This was said by the Cuban Ambassador to Indonesia, Nirsia Castro Guevara.
"People-to-people contact is important as this will help identify what can be done further to strengthen the relationship and enhance cooperation between the two countries," the Ambassador remarked.
At the moment, the bilateral cooperation between Indonesia and Cuba revolves around the health sector. It was reported that in 2006, the governments of both countries had agreed to embark on developing a vaccine for dengue fever and malaria.
Ambassador Guevara revealed that the Cuban Embassy is currently working on a Memorandum of Understanding which will be signed by representatives of both the countries.
"We are working on this Memorandum to widen our partnership in health. It will open the door for more cooperation," she remarked during her visit to ANTARA in Jakarta, Tuesday.
Her visit was part of the efforts to strengthen the people-to-people (P2P) relationship between her country and Indonesia.
"The way to develop this (bilateral) relationship is by strengthening the people-to-people contact. We can work to ensure that Indonesian people are more aware about Cuba and Cubans about Indonesia," she stated.

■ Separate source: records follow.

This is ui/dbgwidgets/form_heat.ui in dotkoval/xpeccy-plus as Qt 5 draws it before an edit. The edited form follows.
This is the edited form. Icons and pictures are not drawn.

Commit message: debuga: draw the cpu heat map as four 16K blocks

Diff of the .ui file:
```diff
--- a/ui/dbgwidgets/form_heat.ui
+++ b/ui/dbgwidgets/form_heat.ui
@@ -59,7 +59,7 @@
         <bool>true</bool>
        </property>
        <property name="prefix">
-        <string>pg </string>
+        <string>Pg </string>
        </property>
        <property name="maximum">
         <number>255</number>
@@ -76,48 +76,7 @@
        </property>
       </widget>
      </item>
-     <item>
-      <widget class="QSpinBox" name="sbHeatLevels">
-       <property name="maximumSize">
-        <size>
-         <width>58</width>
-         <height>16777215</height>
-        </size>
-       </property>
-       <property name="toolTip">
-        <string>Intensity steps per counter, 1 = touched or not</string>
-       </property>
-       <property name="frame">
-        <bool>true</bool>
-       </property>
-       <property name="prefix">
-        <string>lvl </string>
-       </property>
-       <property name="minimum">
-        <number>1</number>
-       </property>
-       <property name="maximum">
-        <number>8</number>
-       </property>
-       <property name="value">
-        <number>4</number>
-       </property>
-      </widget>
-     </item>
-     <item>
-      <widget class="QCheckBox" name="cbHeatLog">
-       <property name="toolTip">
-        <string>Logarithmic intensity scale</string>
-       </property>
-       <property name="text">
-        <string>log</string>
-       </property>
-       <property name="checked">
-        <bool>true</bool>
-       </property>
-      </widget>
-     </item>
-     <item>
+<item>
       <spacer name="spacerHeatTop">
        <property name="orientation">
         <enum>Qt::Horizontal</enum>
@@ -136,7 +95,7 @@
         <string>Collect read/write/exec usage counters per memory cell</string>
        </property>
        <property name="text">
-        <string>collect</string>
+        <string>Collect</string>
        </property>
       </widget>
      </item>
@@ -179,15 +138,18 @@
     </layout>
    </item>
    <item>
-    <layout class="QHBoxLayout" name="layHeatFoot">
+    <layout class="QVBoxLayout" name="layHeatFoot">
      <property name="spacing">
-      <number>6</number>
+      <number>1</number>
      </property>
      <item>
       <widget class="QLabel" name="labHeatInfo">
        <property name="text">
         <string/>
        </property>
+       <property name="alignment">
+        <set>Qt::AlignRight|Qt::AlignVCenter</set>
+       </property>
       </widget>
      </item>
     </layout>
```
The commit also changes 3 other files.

She further explained that at the moment, people in both the countries know too little about each other. She strongly emphasized the need for Indonesians and Cubans to know each other better. Such an understanding can become the foundation of a stronger relationship between both the countries.

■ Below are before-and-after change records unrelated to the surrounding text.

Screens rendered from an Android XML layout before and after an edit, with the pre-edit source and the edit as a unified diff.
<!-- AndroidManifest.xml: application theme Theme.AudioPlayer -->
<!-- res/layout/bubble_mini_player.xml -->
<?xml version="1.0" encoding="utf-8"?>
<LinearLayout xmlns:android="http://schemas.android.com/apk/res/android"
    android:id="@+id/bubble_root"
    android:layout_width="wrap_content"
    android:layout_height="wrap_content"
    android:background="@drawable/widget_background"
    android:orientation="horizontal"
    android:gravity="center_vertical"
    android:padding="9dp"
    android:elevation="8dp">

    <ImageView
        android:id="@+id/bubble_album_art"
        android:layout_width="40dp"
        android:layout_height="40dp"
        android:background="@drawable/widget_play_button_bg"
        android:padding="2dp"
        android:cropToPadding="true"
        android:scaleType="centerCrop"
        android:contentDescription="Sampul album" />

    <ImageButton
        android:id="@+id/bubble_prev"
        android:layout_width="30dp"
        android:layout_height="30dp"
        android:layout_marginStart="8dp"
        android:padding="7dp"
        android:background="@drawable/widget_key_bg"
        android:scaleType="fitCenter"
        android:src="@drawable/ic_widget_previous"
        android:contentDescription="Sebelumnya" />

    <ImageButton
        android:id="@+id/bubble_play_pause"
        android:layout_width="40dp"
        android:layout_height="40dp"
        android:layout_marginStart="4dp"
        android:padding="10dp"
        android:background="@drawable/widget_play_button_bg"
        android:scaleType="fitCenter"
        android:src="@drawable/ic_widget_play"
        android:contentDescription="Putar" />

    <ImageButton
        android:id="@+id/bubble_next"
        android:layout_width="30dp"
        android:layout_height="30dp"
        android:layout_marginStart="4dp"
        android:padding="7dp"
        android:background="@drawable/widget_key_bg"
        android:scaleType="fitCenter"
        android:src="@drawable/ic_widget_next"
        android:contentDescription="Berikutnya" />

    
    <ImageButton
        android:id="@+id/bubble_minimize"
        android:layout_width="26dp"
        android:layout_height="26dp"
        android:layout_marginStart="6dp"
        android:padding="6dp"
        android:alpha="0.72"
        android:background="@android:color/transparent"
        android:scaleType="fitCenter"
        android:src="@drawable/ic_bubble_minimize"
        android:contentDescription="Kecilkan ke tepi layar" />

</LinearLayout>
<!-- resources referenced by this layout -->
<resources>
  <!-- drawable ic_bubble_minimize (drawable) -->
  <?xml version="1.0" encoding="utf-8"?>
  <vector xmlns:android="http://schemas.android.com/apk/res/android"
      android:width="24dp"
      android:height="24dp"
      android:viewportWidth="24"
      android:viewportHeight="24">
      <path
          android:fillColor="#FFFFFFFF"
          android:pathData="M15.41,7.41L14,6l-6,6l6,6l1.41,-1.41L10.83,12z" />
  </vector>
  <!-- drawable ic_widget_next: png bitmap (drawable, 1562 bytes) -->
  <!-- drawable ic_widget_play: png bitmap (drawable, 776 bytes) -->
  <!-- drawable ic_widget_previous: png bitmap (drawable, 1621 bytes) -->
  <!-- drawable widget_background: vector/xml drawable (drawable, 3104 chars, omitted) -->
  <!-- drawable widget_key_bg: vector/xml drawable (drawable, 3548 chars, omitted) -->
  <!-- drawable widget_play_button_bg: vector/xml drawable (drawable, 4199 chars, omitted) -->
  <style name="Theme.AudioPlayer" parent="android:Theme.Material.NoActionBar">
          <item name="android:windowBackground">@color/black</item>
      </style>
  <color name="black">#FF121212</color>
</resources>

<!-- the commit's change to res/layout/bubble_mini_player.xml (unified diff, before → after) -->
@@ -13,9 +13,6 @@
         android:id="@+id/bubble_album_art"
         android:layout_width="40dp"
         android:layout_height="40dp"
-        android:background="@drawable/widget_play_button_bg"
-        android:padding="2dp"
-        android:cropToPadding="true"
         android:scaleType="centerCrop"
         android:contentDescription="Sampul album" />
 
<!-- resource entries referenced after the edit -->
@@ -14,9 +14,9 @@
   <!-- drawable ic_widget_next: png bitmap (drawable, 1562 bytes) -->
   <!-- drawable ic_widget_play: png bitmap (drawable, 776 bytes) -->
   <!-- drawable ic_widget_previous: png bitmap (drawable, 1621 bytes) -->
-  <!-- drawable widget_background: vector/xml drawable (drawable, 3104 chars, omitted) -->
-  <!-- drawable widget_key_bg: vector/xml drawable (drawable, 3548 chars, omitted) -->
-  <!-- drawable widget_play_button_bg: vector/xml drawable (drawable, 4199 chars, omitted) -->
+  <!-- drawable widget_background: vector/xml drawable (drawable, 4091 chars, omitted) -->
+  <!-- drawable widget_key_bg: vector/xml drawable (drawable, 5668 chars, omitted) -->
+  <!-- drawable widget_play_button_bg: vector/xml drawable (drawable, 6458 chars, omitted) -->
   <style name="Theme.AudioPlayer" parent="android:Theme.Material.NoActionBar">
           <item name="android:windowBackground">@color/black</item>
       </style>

Additionally, Ambassador Guevara said Cuba is currently open to foreign investments as the country is on a path of social and economic development. Close contact between the public of Cuba and Indonesia may well help boost cooperation opportunities in terms of trade.
"This was true especially now since there are so many opportunities in the tourism and manufacturing sector," she reiterated.
Tourism is one of the sectors that Cuba would like to develop with Indonesia, as the number of Indonesian visitors to the country experienced a slight increase last year.
The Ambassador admitted that the two countries share similar tourism strong points, including natural wealth, historic spots and cultural destinations.
"However, our main tourism asset in Cuba is our people. They are friendly, open-minded and simple people who are ready to welcome foreign visitors," she concluded.
The bilateral relationship between Indonesia and the South American country goes back to the era of Sukarno, when a diplomatic relationship was established based on the close ties between Indonesias first President and Cubas then incumbent President, Fidel Castro.